*Required action*.
Whether an entry is long or short, retype it exactly.
━━━ Given data
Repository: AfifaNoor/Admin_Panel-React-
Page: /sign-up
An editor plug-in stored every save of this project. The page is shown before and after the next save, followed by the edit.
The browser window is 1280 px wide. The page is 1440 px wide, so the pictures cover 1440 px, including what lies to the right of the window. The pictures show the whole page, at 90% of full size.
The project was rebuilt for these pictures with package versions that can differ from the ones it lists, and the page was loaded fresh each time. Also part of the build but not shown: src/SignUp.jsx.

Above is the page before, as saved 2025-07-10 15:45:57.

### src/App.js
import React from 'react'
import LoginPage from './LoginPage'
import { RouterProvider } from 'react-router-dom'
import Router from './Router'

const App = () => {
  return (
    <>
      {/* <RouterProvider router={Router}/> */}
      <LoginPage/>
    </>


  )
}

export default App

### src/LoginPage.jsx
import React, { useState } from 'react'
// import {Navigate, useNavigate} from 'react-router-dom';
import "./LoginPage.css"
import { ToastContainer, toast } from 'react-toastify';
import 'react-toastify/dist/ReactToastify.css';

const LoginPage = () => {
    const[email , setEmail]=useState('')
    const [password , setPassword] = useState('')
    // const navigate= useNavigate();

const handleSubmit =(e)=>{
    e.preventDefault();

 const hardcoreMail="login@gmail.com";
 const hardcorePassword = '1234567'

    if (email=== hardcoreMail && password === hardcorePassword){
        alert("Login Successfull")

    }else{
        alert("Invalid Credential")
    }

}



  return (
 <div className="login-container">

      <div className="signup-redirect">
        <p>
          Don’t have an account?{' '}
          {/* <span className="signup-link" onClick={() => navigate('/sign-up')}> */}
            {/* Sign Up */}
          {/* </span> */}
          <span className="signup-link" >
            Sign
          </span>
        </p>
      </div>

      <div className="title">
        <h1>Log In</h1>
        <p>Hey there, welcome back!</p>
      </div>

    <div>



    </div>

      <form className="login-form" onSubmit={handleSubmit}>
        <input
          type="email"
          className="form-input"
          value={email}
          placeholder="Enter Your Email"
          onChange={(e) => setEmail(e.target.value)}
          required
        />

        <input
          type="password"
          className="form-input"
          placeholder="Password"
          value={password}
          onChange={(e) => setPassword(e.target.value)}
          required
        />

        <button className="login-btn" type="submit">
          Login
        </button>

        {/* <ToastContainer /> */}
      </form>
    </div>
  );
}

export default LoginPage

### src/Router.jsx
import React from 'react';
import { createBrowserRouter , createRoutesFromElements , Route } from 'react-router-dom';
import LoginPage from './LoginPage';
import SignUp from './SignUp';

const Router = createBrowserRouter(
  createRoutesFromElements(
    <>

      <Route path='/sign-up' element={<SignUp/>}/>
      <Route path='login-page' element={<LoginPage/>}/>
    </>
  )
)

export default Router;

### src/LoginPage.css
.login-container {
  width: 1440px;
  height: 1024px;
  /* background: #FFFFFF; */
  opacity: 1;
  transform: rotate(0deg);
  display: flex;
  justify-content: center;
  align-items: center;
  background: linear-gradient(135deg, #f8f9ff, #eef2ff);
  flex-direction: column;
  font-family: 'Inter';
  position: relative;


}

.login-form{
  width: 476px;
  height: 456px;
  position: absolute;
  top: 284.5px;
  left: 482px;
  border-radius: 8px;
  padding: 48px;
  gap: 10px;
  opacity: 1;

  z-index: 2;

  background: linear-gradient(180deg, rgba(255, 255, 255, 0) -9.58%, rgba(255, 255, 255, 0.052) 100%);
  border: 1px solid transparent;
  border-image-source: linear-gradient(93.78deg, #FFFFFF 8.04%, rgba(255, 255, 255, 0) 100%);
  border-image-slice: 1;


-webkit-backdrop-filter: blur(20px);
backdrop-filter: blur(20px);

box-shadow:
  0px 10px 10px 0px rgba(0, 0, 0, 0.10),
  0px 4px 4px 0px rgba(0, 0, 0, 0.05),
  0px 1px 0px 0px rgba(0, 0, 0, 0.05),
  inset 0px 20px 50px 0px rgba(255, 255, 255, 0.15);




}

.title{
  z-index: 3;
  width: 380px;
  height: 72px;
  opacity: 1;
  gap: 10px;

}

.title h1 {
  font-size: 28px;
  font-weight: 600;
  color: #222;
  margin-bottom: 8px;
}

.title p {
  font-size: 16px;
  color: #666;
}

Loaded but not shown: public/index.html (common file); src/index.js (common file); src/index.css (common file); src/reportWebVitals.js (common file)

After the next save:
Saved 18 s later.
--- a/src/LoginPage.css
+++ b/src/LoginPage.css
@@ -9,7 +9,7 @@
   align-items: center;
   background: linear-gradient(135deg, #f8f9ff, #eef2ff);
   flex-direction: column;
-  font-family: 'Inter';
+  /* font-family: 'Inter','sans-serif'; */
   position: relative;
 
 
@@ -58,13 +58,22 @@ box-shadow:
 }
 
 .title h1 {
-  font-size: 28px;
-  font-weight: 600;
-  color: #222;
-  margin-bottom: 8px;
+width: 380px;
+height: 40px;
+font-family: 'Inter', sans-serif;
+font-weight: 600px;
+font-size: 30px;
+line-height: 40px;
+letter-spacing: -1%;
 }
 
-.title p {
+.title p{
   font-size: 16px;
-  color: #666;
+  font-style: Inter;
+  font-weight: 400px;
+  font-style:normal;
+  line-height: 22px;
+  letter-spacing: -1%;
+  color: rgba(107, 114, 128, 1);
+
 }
━━━━━━
*Solution to the problem*.
Repository: AfifaNoor/Admin_Panel-React-
Page: /sign-up
An editor plug-in stored every save of this project. The page is shown before and after the next save, followed by the edit.
The browser window is 1280 px wide. The page is 1440 px wide, so the pictures cover 1440 px, including what lies to the right of the window. The pictures show the whole page, at 90% of full size.
The project was rebuilt for these pictures with package versions that can differ from the ones it lists, and the page was loaded fresh each time. Also part of the build but not shown: src/SignUp.jsx.

Above is the page before, as saved 2025-07-10 15:45:57.

### src/App.js
import React from 'react'
import LoginPage from './LoginPage'
import { RouterProvider } from 'react-router-dom'
import Router from './Router'

const App = () => {
  return (
    <>
      {/* <RouterProvider router={Router}/> */}
      <LoginPage/>
    </>


  )
}

export default App

### src/LoginPage.jsx
import React, { useState } from 'react'
// import {Navigate, useNavigate} from 'react-router-dom';
import "./LoginPage.css"
import { ToastContainer, toast } from 'react-toastify';
import 'react-toastify/dist/ReactToastify.css';

const LoginPage = () => {
    const[email , setEmail]=useState('')
    const [password , setPassword] = useState('')
    // const navigate= useNavigate();

const handleSubmit =(e)=>{
    e.preventDefault();

 const hardcoreMail="login@gmail.com";
 const hardcorePassword = '1234567'

    if (email=== hardcoreMail && password === hardcorePassword){
        alert("Login Successfull")

    }else{
        alert("Invalid Credential")
    }

}



  return (
 <div className="login-container">

      <div className="signup-redirect">
        <p>
          Don’t have an account?{' '}
          {/* <span className="signup-link" onClick={() => navigate('/sign-up')}> */}
            {/* Sign Up */}
          {/* </span> */}
          <span className="signup-link" >
            Sign
          </span>
        </p>
      </div>

      <div className="title">
        <h1>Log In</h1>
        <p>Hey there, welcome back!</p>
      </div>

    <div>



    </div>

      <form className="login-form" onSubmit={handleSubmit}>
        <input
          type="email"
          className="form-input"
          value={email}
          placeholder="Enter Your Email"
          onChange={(e) => setEmail(e.target.value)}
          required
        />

        <input
          type="password"
          className="form-input"
          placeholder="Password"
          value={password}
          onChange={(e) => setPassword(e.target.value)}
          required
        />

        <button className="login-btn" type="submit">
          Login
        </button>

        {/* <ToastContainer /> */}
      </form>
    </div>
  );
}

export default LoginPage

### src/Router.jsx
import React from 'react';
import { createBrowserRouter , createRoutesFromElements , Route } from 'react-router-dom';
import LoginPage from './LoginPage';
import SignUp from './SignUp';

const Router = createBrowserRouter(
  createRoutesFromElements(
    <>

      <Route path='/sign-up' element={<SignUp/>}/>
      <Route path='login-page' element={<LoginPage/>}/>
    </>
  )
)

export default Router;

### src/LoginPage.css
.login-container {
  width: 1440px;
  height: 1024px;
  /* background: #FFFFFF; */
  opacity: 1;
  transform: rotate(0deg);
  display: flex;
  justify-content: center;
  align-items: center;
  background: linear-gradient(135deg, #f8f9ff, #eef2ff);
  flex-direction: column;
  font-family: 'Inter';
  position: relative;


}

.login-form{
  width: 476px;
  height: 456px;
  position: absolute;
  top: 284.5px;
  left: 482px;
  border-radius: 8px;
  padding: 48px;
  gap: 10px;
  opacity: 1;

  z-index: 2;

  background: linear-gradient(180deg, rgba(255, 255, 255, 0) -9.58%, rgba(255, 255, 255, 0.052) 100%);
  border: 1px solid transparent;
  border-image-source: linear-gradient(93.78deg, #FFFFFF 8.04%, rgba(255, 255, 255, 0) 100%);
  border-image-slice: 1;


-webkit-backdrop-filter: blur(20px);
backdrop-filter: blur(20px);

box-shadow:
  0px 10px 10px 0px rgba(0, 0, 0, 0.10),
  0px 4px 4px 0px rgba(0, 0, 0, 0.05),
  0px 1px 0px 0px rgba(0, 0, 0, 0.05),
  inset 0px 20px 50px 0px rgba(255, 255, 255, 0.15);




}

.title{
  z-index: 3;
  width: 380px;
  height: 72px;
  opacity: 1;
  gap: 10px;

}

.title h1 {
  font-size: 28px;
  font-weight: 600;
  color: #222;
  margin-bottom: 8px;
}

.title p {
  font-size: 16px;
  color: #666;
}

Loaded but not shown: public/index.html (common file); src/index.js (common file); src/index.css (common file); src/reportWebVitals.js (common file)

After the next save:
Saved 18 s later.
--- a/src/LoginPage.css
+++ b/src/LoginPage.css
@@ -9,7 +9,7 @@
   align-items: center;
   background: linear-gradient(135deg, #f8f9ff, #eef2ff);
   flex-direction: column;
-  font-family: 'Inter';
+  /* font-family: 'Inter','sans-serif'; */
   position: relative;
 
 
@@ -58,13 +58,22 @@ box-shadow:
 }
 
 .title h1 {
-  font-size: 28px;
-  font-weight: 600;
-  color: #222;
-  margin-bottom: 8px;
+width: 380px;
+height: 40px;
+font-family: 'Inter', sans-serif;
+font-weight: 600px;
+font-size: 30px;
+line-height: 40px;
+letter-spacing: -1%;
 }
 
-.title p {
+.title p{
   font-size: 16px;
-  color: #666;
+  font-style: Inter;
+  font-weight: 400px;
+  font-style:normal;
+  line-height: 22px;
+  letter-spacing: -1%;
+  color: rgba(107, 114, 128, 1);
+
 }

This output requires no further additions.